- [Aim of the task] A verbatim copy of the full data, with no pictures, is the expected answer.

|---|

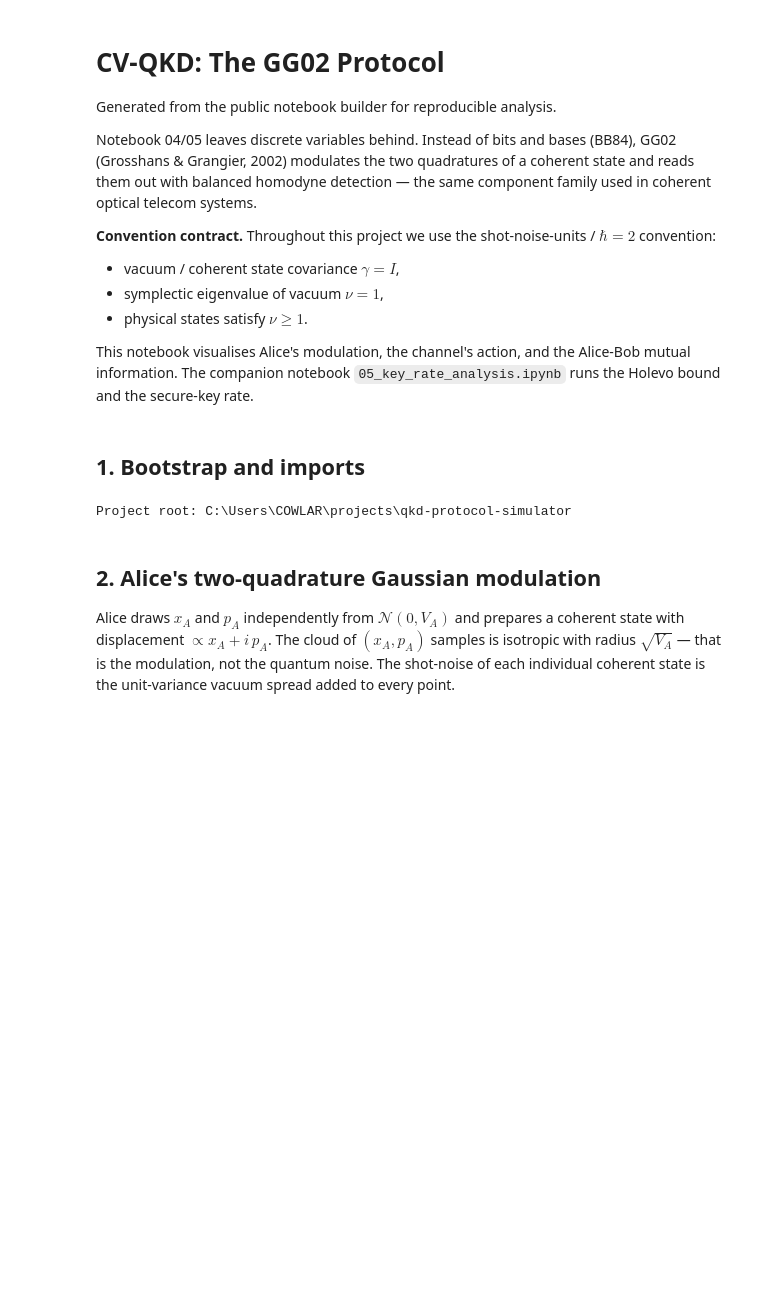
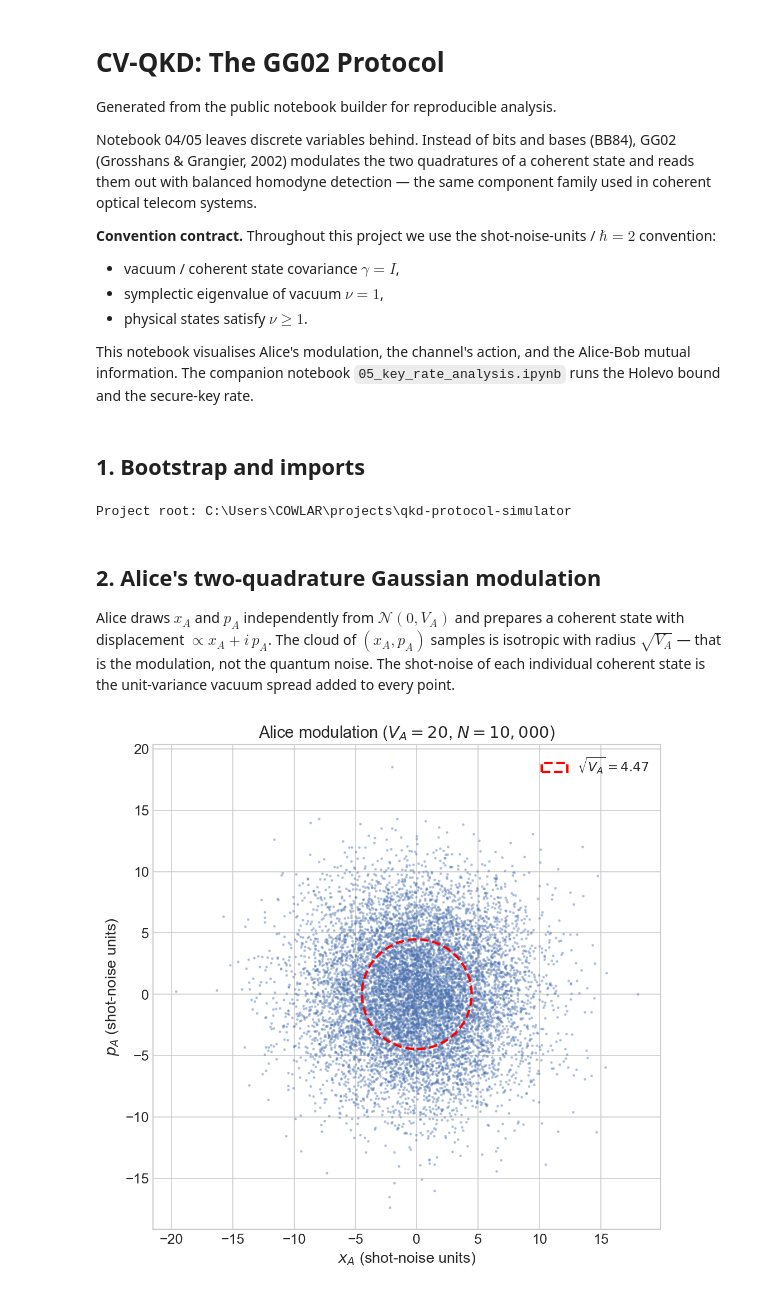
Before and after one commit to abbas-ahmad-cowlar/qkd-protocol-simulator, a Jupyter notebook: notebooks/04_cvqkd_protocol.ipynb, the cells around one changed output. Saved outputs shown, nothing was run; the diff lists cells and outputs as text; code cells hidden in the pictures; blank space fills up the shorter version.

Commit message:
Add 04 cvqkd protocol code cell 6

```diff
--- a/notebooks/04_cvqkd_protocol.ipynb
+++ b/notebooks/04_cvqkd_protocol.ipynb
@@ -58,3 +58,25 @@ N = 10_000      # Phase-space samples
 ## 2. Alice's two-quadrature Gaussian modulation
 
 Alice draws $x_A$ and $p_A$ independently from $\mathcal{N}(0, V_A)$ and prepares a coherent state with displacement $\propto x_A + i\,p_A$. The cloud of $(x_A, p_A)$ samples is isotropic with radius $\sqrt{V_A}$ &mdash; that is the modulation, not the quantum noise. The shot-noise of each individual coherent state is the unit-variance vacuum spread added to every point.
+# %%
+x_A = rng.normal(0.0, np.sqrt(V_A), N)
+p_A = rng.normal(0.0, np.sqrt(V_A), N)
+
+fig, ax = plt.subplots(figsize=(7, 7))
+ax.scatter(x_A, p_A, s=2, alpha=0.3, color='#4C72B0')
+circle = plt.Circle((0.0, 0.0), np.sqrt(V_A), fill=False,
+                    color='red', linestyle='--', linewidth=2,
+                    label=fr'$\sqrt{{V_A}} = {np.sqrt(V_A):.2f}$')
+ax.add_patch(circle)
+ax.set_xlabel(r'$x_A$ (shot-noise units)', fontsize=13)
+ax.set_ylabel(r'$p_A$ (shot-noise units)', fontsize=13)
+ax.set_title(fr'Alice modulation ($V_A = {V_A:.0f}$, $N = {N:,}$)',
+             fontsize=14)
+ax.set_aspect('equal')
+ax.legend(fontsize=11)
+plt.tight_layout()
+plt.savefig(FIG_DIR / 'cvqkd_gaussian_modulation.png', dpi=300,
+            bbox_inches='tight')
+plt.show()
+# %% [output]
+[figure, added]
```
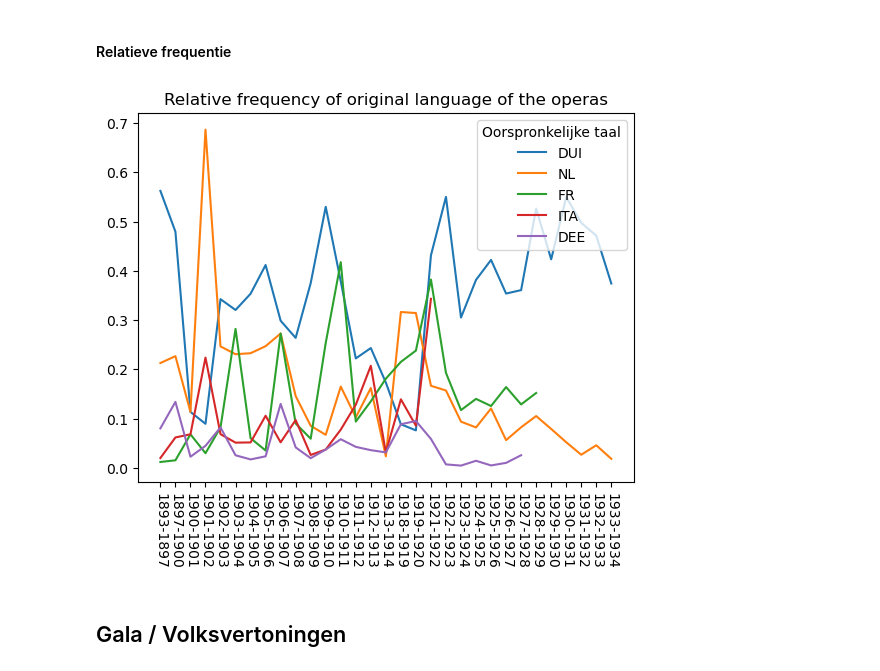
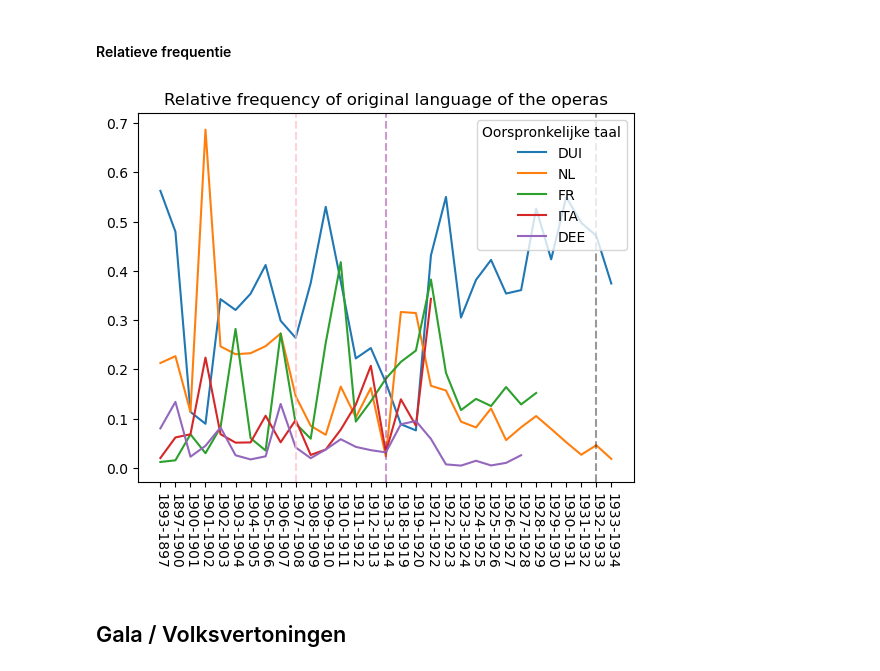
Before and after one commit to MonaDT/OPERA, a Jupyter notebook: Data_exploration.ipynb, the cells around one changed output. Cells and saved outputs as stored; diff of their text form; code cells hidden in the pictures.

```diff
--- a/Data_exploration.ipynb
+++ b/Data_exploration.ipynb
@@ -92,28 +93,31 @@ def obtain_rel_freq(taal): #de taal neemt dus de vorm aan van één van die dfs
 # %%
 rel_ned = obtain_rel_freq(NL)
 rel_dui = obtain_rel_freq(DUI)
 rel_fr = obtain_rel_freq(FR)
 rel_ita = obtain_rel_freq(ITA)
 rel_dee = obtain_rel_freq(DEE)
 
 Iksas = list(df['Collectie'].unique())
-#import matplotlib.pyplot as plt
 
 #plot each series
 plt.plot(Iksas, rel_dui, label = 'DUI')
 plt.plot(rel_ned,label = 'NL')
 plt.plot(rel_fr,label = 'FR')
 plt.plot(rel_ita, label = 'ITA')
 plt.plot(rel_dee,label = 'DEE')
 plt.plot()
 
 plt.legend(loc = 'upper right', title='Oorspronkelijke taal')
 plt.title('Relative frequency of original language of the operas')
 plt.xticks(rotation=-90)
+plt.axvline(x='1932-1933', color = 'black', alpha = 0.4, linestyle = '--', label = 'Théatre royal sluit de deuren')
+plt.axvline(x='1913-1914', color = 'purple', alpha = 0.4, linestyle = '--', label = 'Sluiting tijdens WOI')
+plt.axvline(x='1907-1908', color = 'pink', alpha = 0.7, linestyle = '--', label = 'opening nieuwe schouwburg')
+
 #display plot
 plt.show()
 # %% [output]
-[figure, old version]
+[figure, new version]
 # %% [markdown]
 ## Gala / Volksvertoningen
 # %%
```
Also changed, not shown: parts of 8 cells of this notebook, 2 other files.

|---|

- [Task solution]
Before and after one commit to abbas-ahmad-cowlar/qkd-protocol-simulator, a Jupyter notebook: notebooks/04_cvqkd_protocol.ipynb, the cells around one changed output. Saved outputs shown, nothing was run; the diff lists cells and outputs as text; code cells hidden in the pictures; blank space fills up the shorter version.

Commit message:
Add 04 cvqkd protocol code cell 6

```diff
--- a/notebooks/04_cvqkd_protocol.ipynb
+++ b/notebooks/04_cvqkd_protocol.ipynb
@@ -58,3 +58,25 @@ N = 10_000      # Phase-space samples
 ## 2. Alice's two-quadrature Gaussian modulation
 
 Alice draws $x_A$ and $p_A$ independently from $\mathcal{N}(0, V_A)$ and prepares a coherent state with displacement $\propto x_A + i\,p_A$. The cloud of $(x_A, p_A)$ samples is isotropic with radius $\sqrt{V_A}$ &mdash; that is the modulation, not the quantum noise. The shot-noise of each individual coherent state is the unit-variance vacuum spread added to every point.
+# %%
+x_A = rng.normal(0.0, np.sqrt(V_A), N)
+p_A = rng.normal(0.0, np.sqrt(V_A), N)
+
+fig, ax = plt.subplots(figsize=(7, 7))
+ax.scatter(x_A, p_A, s=2, alpha=0.3, color='#4C72B0')
+circle = plt.Circle((0.0, 0.0), np.sqrt(V_A), fill=False,
+                    color='red', linestyle='--', linewidth=2,
+                    label=fr'$\sqrt{{V_A}} = {np.sqrt(V_A):.2f}$')
+ax.add_patch(circle)
+ax.set_xlabel(r'$x_A$ (shot-noise units)', fontsize=13)
+ax.set_ylabel(r'$p_A$ (shot-noise units)', fontsize=13)
+ax.set_title(fr'Alice modulation ($V_A = {V_A:.0f}$, $N = {N:,}$)',
+             fontsize=14)
+ax.set_aspect('equal')
+ax.legend(fontsize=11)
+plt.tight_layout()
+plt.savefig(FIG_DIR / 'cvqkd_gaussian_modulation.png', dpi=300,
+            bbox_inches='tight')
+plt.show()
+# %% [output]
+[figure, added]
```
Before and after one commit to MonaDT/OPERA, a Jupyter notebook: Data_exploration.ipynb, the cells around one changed output. Cells and saved outputs as stored; diff of their text form; code cells hidden in the pictures.

```diff
--- a/Data_exploration.ipynb
+++ b/Data_exploration.ipynb
@@ -92,28 +93,31 @@ def obtain_rel_freq(taal): #de taal neemt dus de vorm aan van één van die dfs
 # %%
 rel_ned = obtain_rel_freq(NL)
 rel_dui = obtain_rel_freq(DUI)
 rel_fr = obtain_rel_freq(FR)
 rel_ita = obtain_rel_freq(ITA)
 rel_dee = obtain_rel_freq(DEE)
 
 Iksas = list(df['Collectie'].unique())
-#import matplotlib.pyplot as plt
 
 #plot each series
 plt.plot(Iksas, rel_dui, label = 'DUI')
 plt.plot(rel_ned,label = 'NL')
 plt.plot(rel_fr,label = 'FR')
 plt.plot(rel_ita, label = 'ITA')
 plt.plot(rel_dee,label = 'DEE')
 plt.plot()
 
 plt.legend(loc = 'upper right', title='Oorspronkelijke taal')
 plt.title('Relative frequency of original language of the operas')
 plt.xticks(rotation=-90)
+plt.axvline(x='1932-1933', color = 'black', alpha = 0.4, linestyle = '--', label = 'Théatre royal sluit de deuren')
+plt.axvline(x='1913-1914', color = 'purple', alpha = 0.4, linestyle = '--', label = 'Sluiting tijdens WOI')
+plt.axvline(x='1907-1908', color = 'pink', alpha = 0.7, linestyle = '--', label = 'opening nieuwe schouwburg')
+
 #display plot
 plt.show()
 # %% [output]
-[figure, old version]
+[figure, new version]
 # %% [markdown]
 ## Gala / Volksvertoningen
 # %%
```
Also changed, not shown: parts of 8 cells of this notebook, 2 other files.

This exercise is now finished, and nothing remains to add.